# WHAT THE TASK REQUIRES
Go over each line of the entries below, count those with "master", and give only the count.

====== GIVEN RECORDS ======

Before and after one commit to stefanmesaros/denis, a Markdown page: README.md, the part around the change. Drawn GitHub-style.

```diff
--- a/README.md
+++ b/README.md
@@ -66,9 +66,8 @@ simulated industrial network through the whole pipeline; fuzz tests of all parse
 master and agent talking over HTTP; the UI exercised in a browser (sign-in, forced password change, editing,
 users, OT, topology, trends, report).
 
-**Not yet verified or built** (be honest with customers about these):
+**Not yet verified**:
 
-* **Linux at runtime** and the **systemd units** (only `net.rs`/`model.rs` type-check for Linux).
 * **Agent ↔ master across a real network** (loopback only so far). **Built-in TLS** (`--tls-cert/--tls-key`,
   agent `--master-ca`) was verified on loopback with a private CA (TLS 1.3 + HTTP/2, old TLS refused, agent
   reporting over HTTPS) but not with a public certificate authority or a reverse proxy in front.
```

======
====== GIVEN RECORDS ======

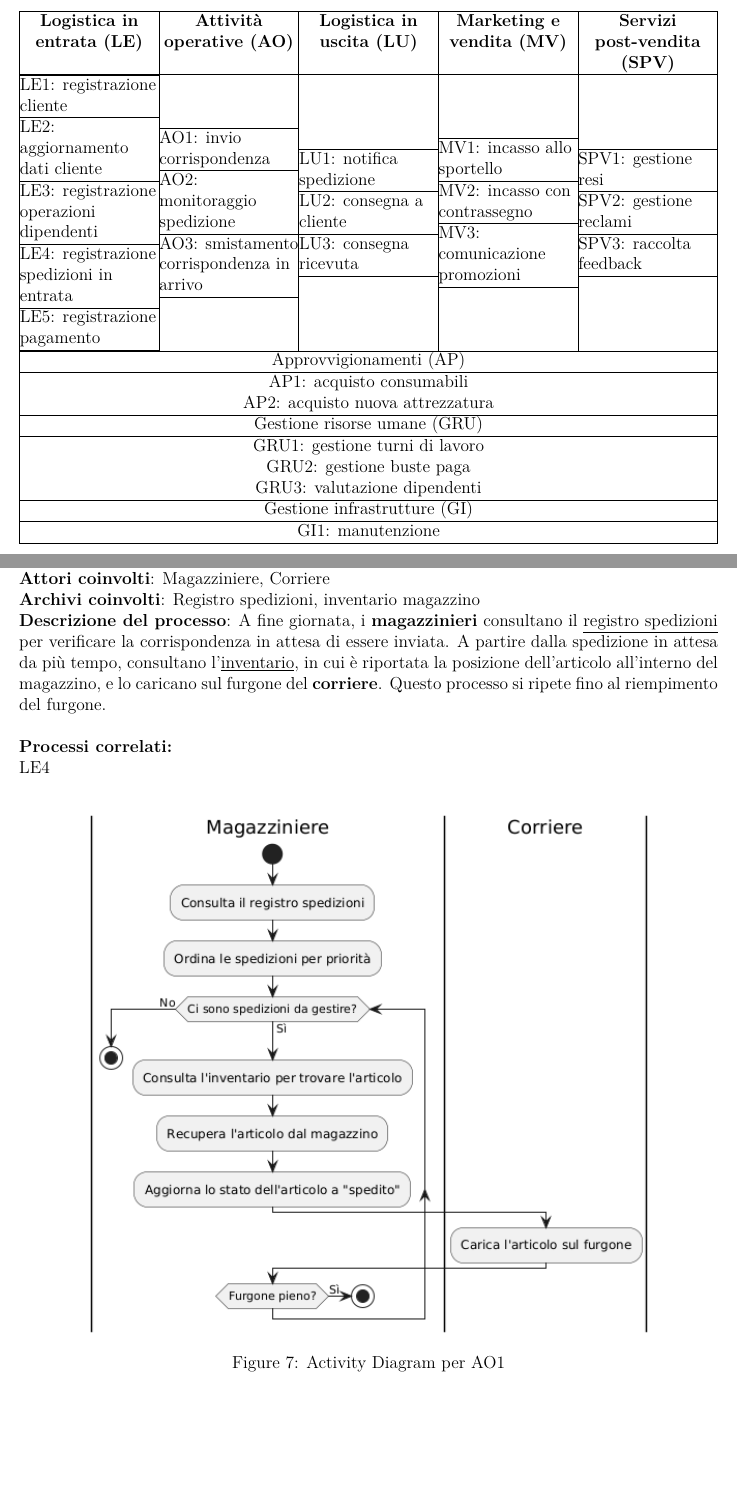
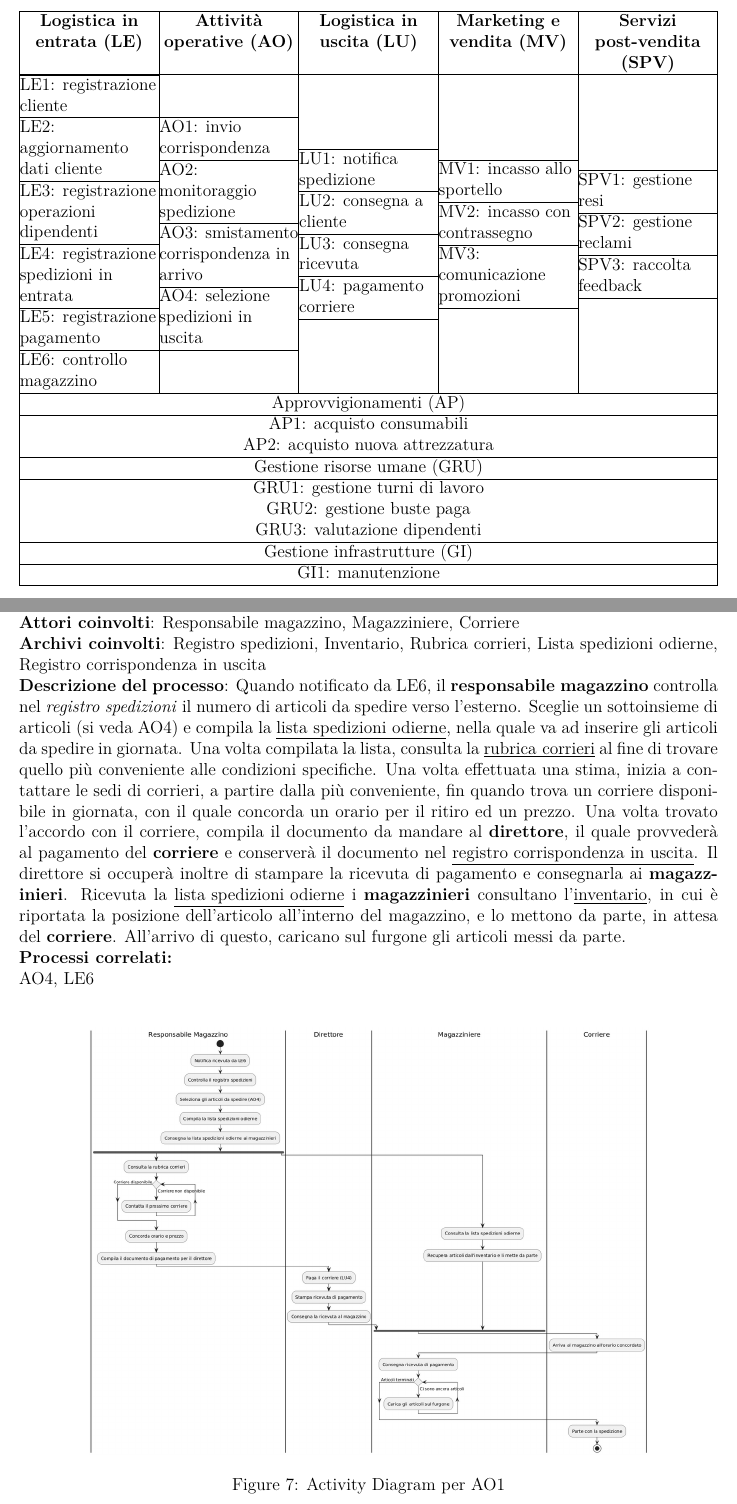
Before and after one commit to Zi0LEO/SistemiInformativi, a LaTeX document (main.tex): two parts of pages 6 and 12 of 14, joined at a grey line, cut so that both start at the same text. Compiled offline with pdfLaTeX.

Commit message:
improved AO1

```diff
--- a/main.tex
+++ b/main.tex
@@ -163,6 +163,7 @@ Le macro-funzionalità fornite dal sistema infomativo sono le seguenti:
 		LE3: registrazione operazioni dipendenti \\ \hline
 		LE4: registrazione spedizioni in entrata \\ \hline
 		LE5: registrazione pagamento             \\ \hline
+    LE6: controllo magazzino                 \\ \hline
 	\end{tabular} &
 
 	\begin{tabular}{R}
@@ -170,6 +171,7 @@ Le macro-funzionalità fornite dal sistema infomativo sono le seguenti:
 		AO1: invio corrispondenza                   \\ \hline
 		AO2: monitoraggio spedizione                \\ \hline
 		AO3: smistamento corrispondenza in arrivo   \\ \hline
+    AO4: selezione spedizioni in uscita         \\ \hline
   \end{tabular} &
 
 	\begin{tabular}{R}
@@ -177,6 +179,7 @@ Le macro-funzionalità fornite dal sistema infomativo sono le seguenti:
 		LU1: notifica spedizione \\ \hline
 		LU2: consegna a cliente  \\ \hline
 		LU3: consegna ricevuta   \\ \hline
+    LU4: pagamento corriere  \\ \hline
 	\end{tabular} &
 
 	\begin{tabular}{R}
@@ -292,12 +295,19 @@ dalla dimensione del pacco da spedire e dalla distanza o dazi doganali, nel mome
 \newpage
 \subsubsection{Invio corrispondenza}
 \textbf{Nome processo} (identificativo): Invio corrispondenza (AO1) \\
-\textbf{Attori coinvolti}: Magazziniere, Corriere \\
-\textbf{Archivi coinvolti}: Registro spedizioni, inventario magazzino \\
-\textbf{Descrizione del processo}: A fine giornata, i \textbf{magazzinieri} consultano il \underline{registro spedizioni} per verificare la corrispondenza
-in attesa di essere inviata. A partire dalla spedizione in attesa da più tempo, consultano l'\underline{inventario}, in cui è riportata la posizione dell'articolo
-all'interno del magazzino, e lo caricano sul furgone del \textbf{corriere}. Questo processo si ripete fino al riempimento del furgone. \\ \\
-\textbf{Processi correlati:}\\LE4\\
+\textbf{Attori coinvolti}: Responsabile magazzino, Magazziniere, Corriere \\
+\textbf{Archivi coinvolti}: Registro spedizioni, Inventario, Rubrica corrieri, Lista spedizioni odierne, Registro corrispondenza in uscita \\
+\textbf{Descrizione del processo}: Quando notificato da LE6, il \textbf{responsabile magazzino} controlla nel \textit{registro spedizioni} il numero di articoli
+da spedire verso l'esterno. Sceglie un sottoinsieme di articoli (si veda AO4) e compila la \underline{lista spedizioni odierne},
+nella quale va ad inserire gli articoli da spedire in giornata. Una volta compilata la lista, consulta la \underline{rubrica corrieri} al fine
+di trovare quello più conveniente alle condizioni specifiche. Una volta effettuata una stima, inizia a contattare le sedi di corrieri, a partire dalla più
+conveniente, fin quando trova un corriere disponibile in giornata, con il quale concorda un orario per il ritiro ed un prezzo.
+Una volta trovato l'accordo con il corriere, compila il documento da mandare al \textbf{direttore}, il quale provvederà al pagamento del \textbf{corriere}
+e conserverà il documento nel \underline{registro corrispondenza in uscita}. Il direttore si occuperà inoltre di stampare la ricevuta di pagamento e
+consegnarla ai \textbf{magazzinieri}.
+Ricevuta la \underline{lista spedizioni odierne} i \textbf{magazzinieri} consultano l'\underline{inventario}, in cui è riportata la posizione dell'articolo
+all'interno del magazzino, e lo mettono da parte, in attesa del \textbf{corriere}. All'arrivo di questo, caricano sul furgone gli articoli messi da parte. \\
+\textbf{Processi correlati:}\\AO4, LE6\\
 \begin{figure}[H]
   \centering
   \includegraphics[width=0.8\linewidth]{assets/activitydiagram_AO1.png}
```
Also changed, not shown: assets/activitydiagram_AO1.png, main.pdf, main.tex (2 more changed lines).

======
====== GIVEN RECORDS ======

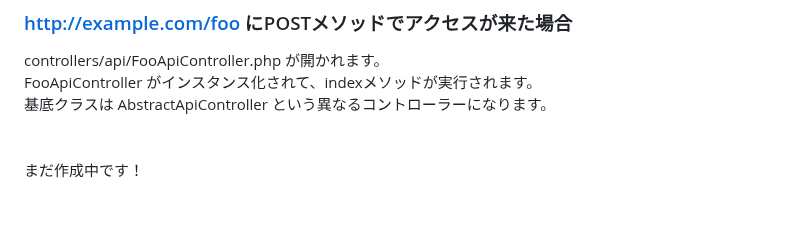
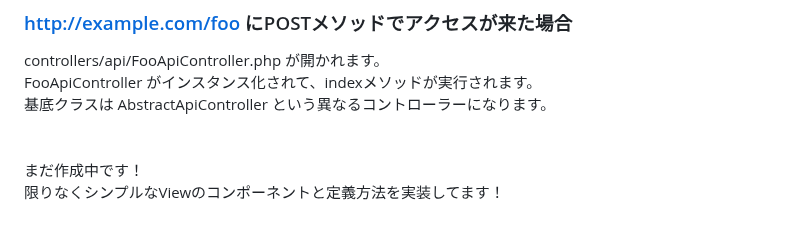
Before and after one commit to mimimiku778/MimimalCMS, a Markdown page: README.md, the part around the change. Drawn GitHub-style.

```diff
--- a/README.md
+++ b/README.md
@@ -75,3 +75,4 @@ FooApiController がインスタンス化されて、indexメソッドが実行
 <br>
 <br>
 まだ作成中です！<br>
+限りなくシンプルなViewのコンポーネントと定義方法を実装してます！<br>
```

======

# SOLUTION
3